By BETSY CALVERT
TAMPA — There was no answer for the big question everyone had at the first meeting of the state’s giant Multi-use Corridors of Regional Economic Significance — or M-CORES.
The Sun reached out last week to several people, including local officials, a day after the gathering in Tampa of 125 county and state officials along with environmental activists.
Tuesday was the inaugural gathering of three task force groups assigned to the three different sections of the proposed toll road.
The road will run from Collier County to the Georgia border. Charlotte and DeSoto counties could see a section of the road run through the edges of their boundaries in the southern third of the project.
State legislators, by a tight margin, voted in legislation this spring that orders the design of the interior highway and a construction start of 2022. It is a proposal that has been rejected many times before. The new legislation sets aside $135 million for the first two years of planning. Knowing that the toll road will not pay for itself, the state says it can use construction bonds, public-private partnerships and other public financing to pay for the biggest road project in Florida since I-75.
Exactly where the road would go is what everyone wanted to know, said Gary Harrell, director of the Charlotte County Punta Gorda Metropolitan Planning Organization.
“There are no lines on the map right now,” said Harrell, “just very broad swaths.”
At the task force meeting, Charlotte County Commissioner Ken Doherty told members that he had expected to participate in saying what route the road would take.
“I thought we’d be putting lines on maps,” he told the group. “The process is stepping back now, not be a ground level...I get it.”
Both Doherty and Charlotte County Commissioner Christopher Constance asked FDOT officials to share the road location decisions with the task force and the MPO as the information becomes available.
An environmental activist at the event, Sarah Gledhill, told the Sun everyone was asking that question.
“If you’re listening to the task force members, they’re all really interested in the line on the map.
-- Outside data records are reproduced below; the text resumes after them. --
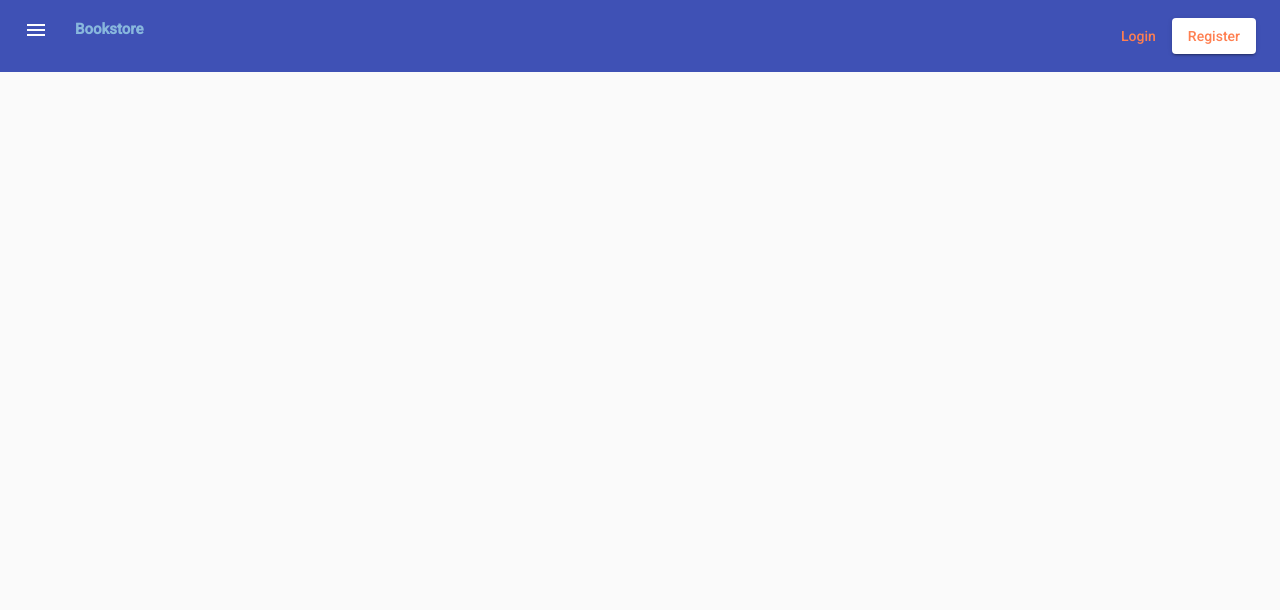
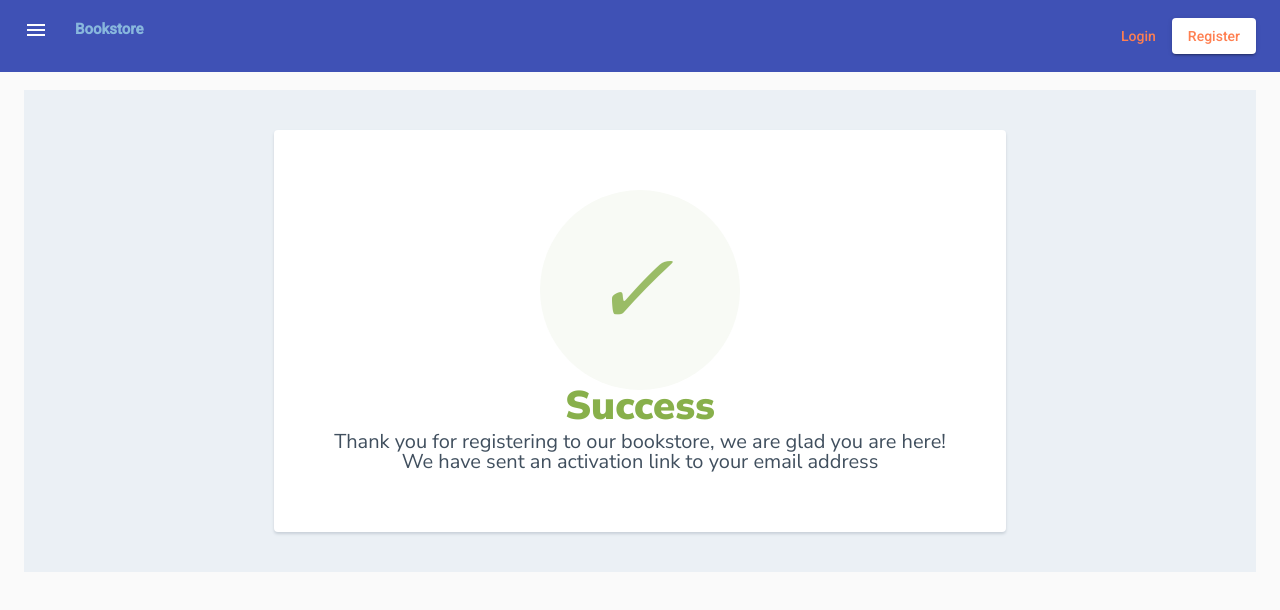
Before and after one commit to MavrodinMC/BookstoreProjectFrontend, an Angular app: page /success in a window 1280 px wide. Before the commit this address led to /. Shown: the top 610 px of the page. Built offline with nearby package versions, Linux system fonts and the light colour scheme.

Commit message:
created a custom method that handles errors from the Observable using tap and created a success-page component that lets the user know if they successfully registered to the site, while making some minor adjustments to some of the css files

```diff
--- a/src/app/app-routing.module.ts
+++ b/src/app/app-routing.module.ts
@@ -1,10 +1,12 @@
 import { NgModule } from '@angular/core';
 import { Routes, RouterModule } from '@angular/router';
 import { RegisterComponent } from './auth/register/register.component';
+import { SuccessPageComponent } from './auth/register/success-page/success-page.component';
 
 const routes: Routes = [
   {path: "", redirectTo: '/', pathMatch: 'full'},
-  {path: "register", component: RegisterComponent}
+  {path: "register", component: RegisterComponent},
+  {path:"success", component: SuccessPageComponent}
 ];
 
 @NgModule({
--- a/src/app/app.module.ts
+++ b/src/app/app.module.ts
@@ -8,11 +8,13 @@ import { AppRoutingModule } from './app-routing.module';
 import { AppComponent } from './app.component';
 import { BrowserAnimationsModule } from '@angular/platform-browser/animations';
 import { RegisterComponent } from './auth/register/register.component';
+import { SuccessPageComponent } from './auth/register/success-page/success-page.component';
 
 @NgModule({
   declarations: [
     AppComponent,
-    RegisterComponent
+    RegisterComponent,
+    SuccessPageComponent
   ],
   imports: [
     BrowserModule,
--- a/src/app/auth/register/register.component.css
+++ b/src/app/auth/register/register.component.css
@@ -7,3 +7,11 @@
 .full-width {
     width: 100%;
   }
+
+.mat-card-actions button:disabled {
+  cursor: not-allowed;
+}
+
+.mat-card-actions button:enabled:hover {
+  background-color: rgb(62, 62, 226);
+}
--- a/src/app/auth/register/register.component.html
+++ b/src/app/auth/register/register.component.html
@@ -14,23 +14,23 @@
                 <form [formGroup] ="registerForm" (ngSubmit)="register()" class="my-form">
                    <mat-form-field class="full-width">
                       <mat-label>Username</mat-label>
-                      <input  matInput  placeholder="Username"  [formControlName]="'username'"  required>
+                      <input  matInput placeholder="Username"  [formControlName]="'username'"  required>
                       <mat-error *ngIf="!registerForm.get('username').valid">Field cannot be empty</mat-error>
                    </mat-form-field>
                    <mat-form-field class="full-width">
                       <mat-label>Email</mat-label>
                       <input  matInput  placeholder="test@example.com" [formControlName]="'email'" required>
-                      <mat-error *ngIf="!registerForm.get('email').valid">Field cannot be empty</mat-error>
+                      <mat-error *ngIf="!registerForm.get('email').valid">Field cannot be empty and make sure the email is valid</mat-error>
                    </mat-form-field>
                    <mat-form-field class="full-width">
                       <mat-label>Password</mat-label>
-                      <input type="password" matInput  placeholder="Password"  [formControlName]="'password'" required>
-                      <mat-error *ngIf="!registerForm.get('password').valid">Field cannot be empty</mat-error>
+                      <input type="password" matInput  placeholder="Password"  [formControlName]="'password'" required minlength="6">
+                      <mat-error *ngIf="!registerForm.get('password').valid">Field cannot be empty and the password must be at least 6 characters long</mat-error>
                    </mat-form-field>
                 </form>
              </mat-card-content>
              <mat-card-actions>
-                <button mat-raised-button (click)="register()" color="primary">REGISTER</button>
+                <button mat-raised-button [disabled]="!registerForm.valid" (click)="register()" color="primary">REGISTER</button>
              </mat-card-actions>
           </mat-card>
      </body>
--- a/src/app/auth/register/register.component.ts
+++ b/src/app/auth/register/register.component.ts
@@ -1,6 +1,7 @@
 import { Component, OnInit } from '@angular/core';
 import { FormControl, FormGroup, Validators } from '@angular/forms';
 import { Router } from '@angular/router';
+import { Observable, of } from 'rxjs';
 import { AuthService } from '../shared/auth.service';
 import { RegisterRequestPayload } from './register-request.payload';
 
@@ -42,11 +43,8 @@ export class RegisterComponent implements OnInit {
 
     this.authService.register(this.registerRequestPayload)
     .subscribe(() => {
-      this.router.navigate(['/'],
+      this.router.navigate(['/success'],
        {queryParams: {registered: 'true'}});
-       console.log('succes');
-    }, () => {
-      console.log('error');
     });
 
   }
--- /dev/null
+++ b/src/app/auth/register/success-page/success-page.component.css
@@ -0,0 +1,37 @@
+
+body {
+  text-align: center;
+  padding: 40px 0;
+  background: #EBF0F5;
+}
+
+h1 {
+    color: #88B04B;
+    font-family: "Nunito Sans", "Helvetica Neue", sans-serif;
+    font-weight: 900;
+    font-size: 40px;
+    margin-bottom: 10px;
+  }
+
+p {
+    color: #404F5E;
+    font-family: "Nunito Sans", "Helvetica Neue", sans-serif;
+    font-size:20px;
+    margin: 0;
+  }
+
+i {
+  color: #9ABC66;
+  font-size: 100px;
+  line-height: 200px;
+  margin-left:-15px;
+}
+
+.card {
+  background: white;
+  padding: 60px;
+  border-radius: 4px;
+  box-shadow: 0 2px 3px #C8D0D8;
+  display: inline-block;
+  margin: 0 auto;
+}
--- /dev/null
+++ b/src/app/auth/register/success-page/success-page.component.html
@@ -0,0 +1,16 @@
+<html>
+  <head>
+    <title>Registration Success</title>
+    <link href="https://fonts.googleapis.com/css?family=Nunito+Sans:400,400i,700,900&display=swap" rel="stylesheet">
+  </head>
+    <body>
+      <div class="card">
+      <div style="border-radius:200px; height:200px; width:200px; background: #F8FAF5; margin:0 auto;">
+        <i class="checkmark">✓</i>
+      </div>
+        <h1>Success</h1>
+        <p>Thank you for registering to our bookstore, we are glad you are here!<br/> </p>
+        <p>We have sent an activation link to your email address</p>
+      </div>
+    </body>
+</html>
--- /dev/null
+++ b/src/app/auth/register/success-page/success-page.component.ts
@@ -0,0 +1,15 @@
+import { Component, OnInit } from '@angular/core';
+
+@Component({
+  selector: 'app-success-page',
+  templateUrl: './success-page.component.html',
+  styleUrls: ['./success-page.component.css']
+})
+export class SuccessPageComponent implements OnInit {
+
+  constructor() { }
+
+  ngOnInit(): void {
+  }
+
+}
--- a/src/app/auth/shared/auth.service.ts
+++ b/src/app/auth/shared/auth.service.ts
@@ -1,7 +1,9 @@
 import { HttpClient } from '@angular/common/http';
 import { Injectable } from '@angular/core';
-import { Observable } from 'rxjs';
+import { Observable, of } from 'rxjs';
 import { RegisterRequestPayload } from '../register/register-request.payload';
+import { catchError, map, tap } from 'rxjs/operators';
+
 
 @Injectable({
   providedIn: 'root'
@@ -14,9 +16,18 @@ export class AuthService {
 
   register(registerRequestPayload: RegisterRequestPayload): Observable<any> {
 
-    return this.httpClient.post(this.BACKEND_URL + '/bookstore/register', registerRequestPayload, {responseType: 'text'});
+    return this.httpClient.post(this.BACKEND_URL + '/bookstore/register', registerRequestPayload, {responseType: 'text'}).pipe
+    (tap(_ =>console.log('registered')), catchError(this.handleError<string>('error')));
   }
 
+  private handleError<T>(result: T) {
 
+    return (error:any): Observable<T> => {
+
+      console.log(console.error);
+
+      return of(result as T);
+    }
+  }
 
 }
```
Also changed, not shown: 1 other file (tests, documents, lock files or other folders).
That’s what they want to see,” said Gledhill, who is an organizer for the national Center for Biological Diversity.
“It was interesting to learn that these task forces will not be recommending an exact alignment, and that to us is very confusing.” she said. “Their job is to develop consensus.”
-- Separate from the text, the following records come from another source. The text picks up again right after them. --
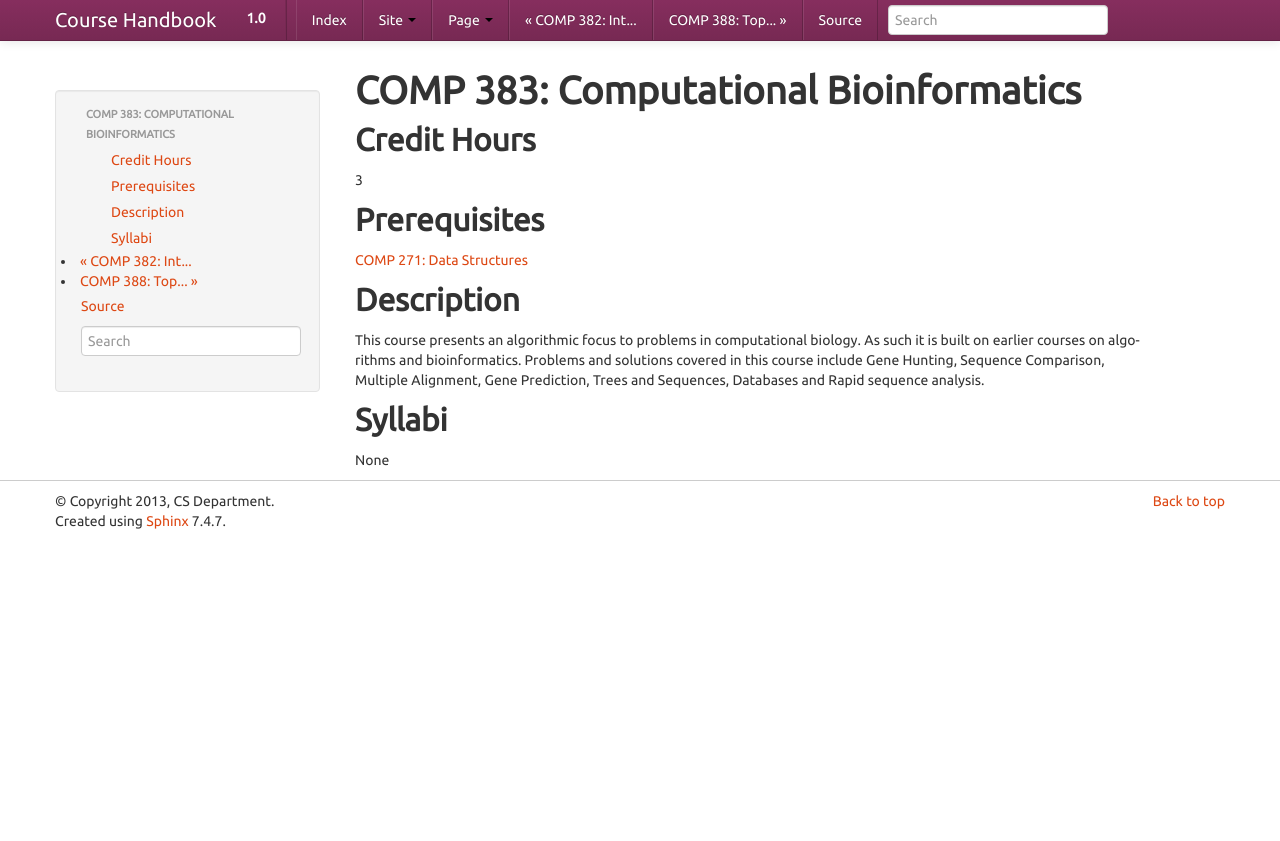
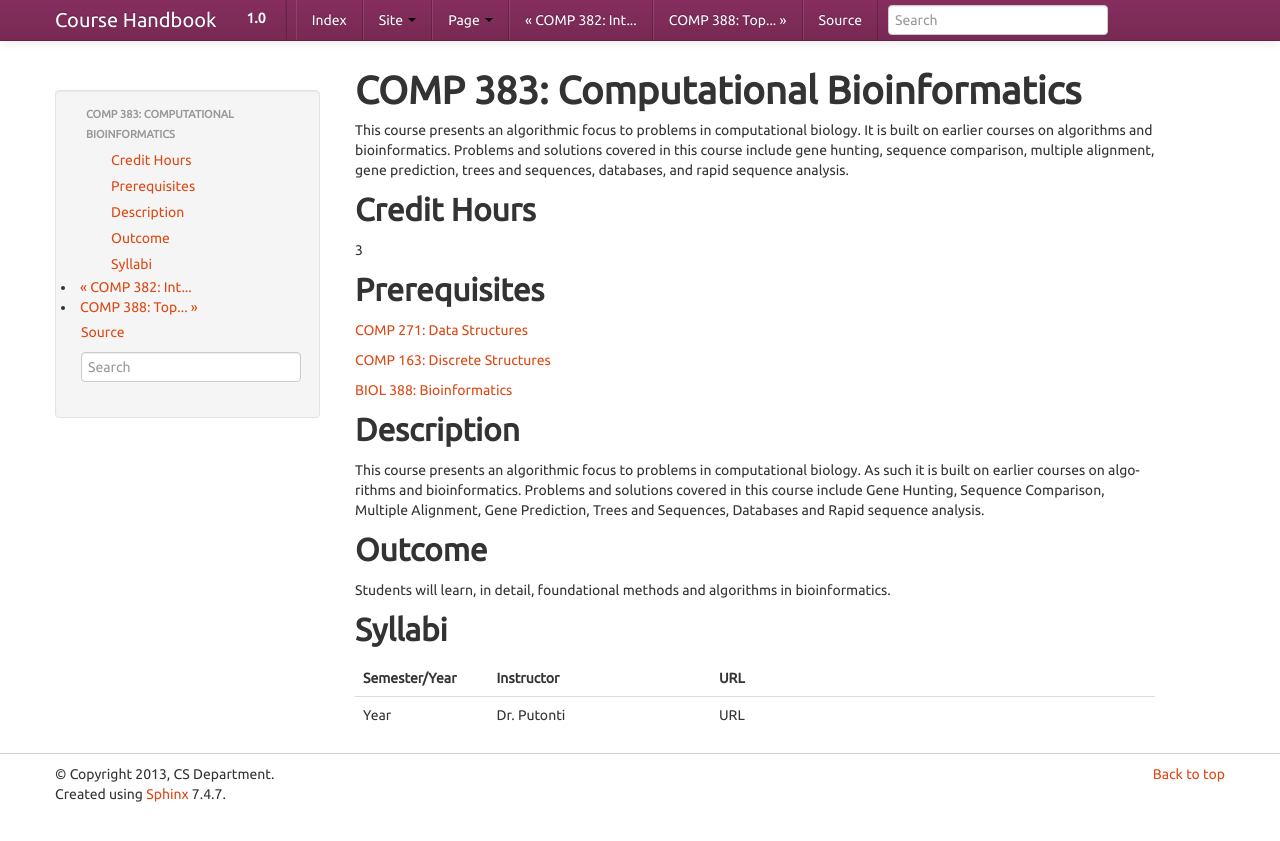
Before and after one commit to kyang5/coursedescriptions, a Sphinx documentation site: the page built from source/comp383.rst, in a window 1280 px wide. Shown: the top 841 px of the page. Built offline with Sphinx 7.4.7, drawn with Linux system fonts in a browser that asks for light colours.

Commit message:
made some formatting changes with BIOL classes. also updated COMP 383

```diff
--- a/source/comp381.rst
+++ b/source/comp381.rst
@@ -10,6 +10,8 @@ Credit Hours
 
 Prerequisites
 ------------------------------
+
+.. LOCUS lists BIOL 282
 
 |biol101| (or equivalent) or NTSC 104
 
--- a/source/comp383.rst
+++ b/source/comp383.rst
@@ -1,5 +1,7 @@
 COMP 383: Computational Bioinformatics
 ======================================
+
+This course presents an algorithmic focus to problems in computational biology. It is built on earlier courses on algorithms and bioinformatics.   Problems and solutions covered in this course include gene hunting, sequence comparison, multiple alignment, gene prediction, trees and sequences, databases, and rapid sequence analysis.
 
 Credit Hours
 --------------------
@@ -9,7 +11,13 @@ Credit Hours
 Prerequisites
 --------------------
 
+.. LOCUS lists 163 and biol 388
+
 :doc:`comp271`
+
+:doc:`comp163`
+
+|biol388|
 
 Description
 --------------------
@@ -20,7 +28,16 @@ bioinformatics. Problems and solutions covered in this course include
 Gene Hunting, Sequence Comparison, Multiple Alignment, Gene Prediction,
 Trees and Sequences, Databases and Rapid sequence analysis.
 
+Outcome
+------------
+
+Students will learn, in detail, foundational methods and algorithms in bioinformatics.
+
 Syllabi
----------------------
+-------------
 
-None
+.. csv-table::
+   	:header: "Semester/Year", "Instructor", "URL"
+   	:widths: 15, 25, 50
+
+	"Year", "Dr. Putonti", "URL"
--- a/source/conf.py
+++ b/source/conf.py
@@ -48,11 +48,13 @@ rst_epilog = """
 
 .. |phil120| replace:: `PHIL 120 <http://luc.edu/philosophy/coursedescriptions.shtml>`__
 
-.. |phys266| replace:: `PHYS 266 <http://www.luc.edu/physics/courses.shtml#266>`__
+.. |phys266| replace:: `PHYS 266: Digital Electronics Laboratory <http://www.luc.edu/physics/courses.shtml#266>`__
 
-.. |phys112| replace:: `PHYS 112 <http://www.luc.edu/physics/courses.shtml#112>`__
+.. |phys112| replace:: `PHYS 112: College Physics II <http://www.luc.edu/physics/courses.shtml#112>`__
 
-.. |biol101| replace:: `BIOL 101 <http://luc.edu/biology/bsinbiology/courseofferings/>`__
+.. |biol101| replace:: `BIOL 101: General Biology I <http://luc.edu/biology/bsinbiology/courseofferings/>`__
+
+.. |biol388| replace:: `BIOL 388: Bioinformatics <http://luc.edu/biology/bsinbiology/courseofferings/>`__
 
 """
 
```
Gledhill said opposition groups believe special interest groups have already identified the location, and just want the project fast tracked.
Harrell agreed that the project looks like it is on a fast track.
“There’s quite a bit of resources directed to making this happen in a short period of time,” he said.
Harrell noted that the task force must consider where the growing population of Florida will go in the future. The question is critical as coastal developments face traffic congestion, environmental degradation, sea level rise and hurricane vulnerability.
At the meeting, Constance shared an optimistic view of how the interior corridor would address that by giving Florida residents a more affordable place to live that is still within access of the coast.
“This new corridor may give consumers choices,” Constance told the task force. “Fifty years from now, they may look back and say, ‘Forty years ago, they really got it right.’”
Another task force member, however, Paul Gray of Audubon Florida, told FDOT and task force members he is still not sure whether this roadway is designed to get people through the interior, or to the interior. The group moderator advised the task force that it can help determine the answer to that question.
Gledhill thinks the task forces are just a facade to give the impression of public involvement.
“The state is telling local governments where the road will go, and ‘you figure out how to develop around it’,” she said.
Neither Harrell nor Gledhill are on the task force, but the commissioners are.
Harrell said he believes state engineers know how to address many environmental issues based on mistakes made decades ago on I-75 and U.S. 41 such as failing to send sheets of water in the right direction, failing to allow wildlife to cross highways or failing to allow water to flow under highways.
Constance asked FDOT to make sure it doesn’t make the same mistake it made years ago in the Charlotte Harbor area where U.S. 41 cut off water flow to parts of south county.
State expertise is not reassuring to environmental groups, who want the project stopped.
“We recognize that our environment will be destroyed, said Gledhill.
Her group and other opposition groups want the state to spend its funds on enhancing current roadways and improving development practices.
As for the promise of economic prosperity for central Florida, Gledhill said she believes the residents there will speak to how much that means to them at later task force meetings held in their districts.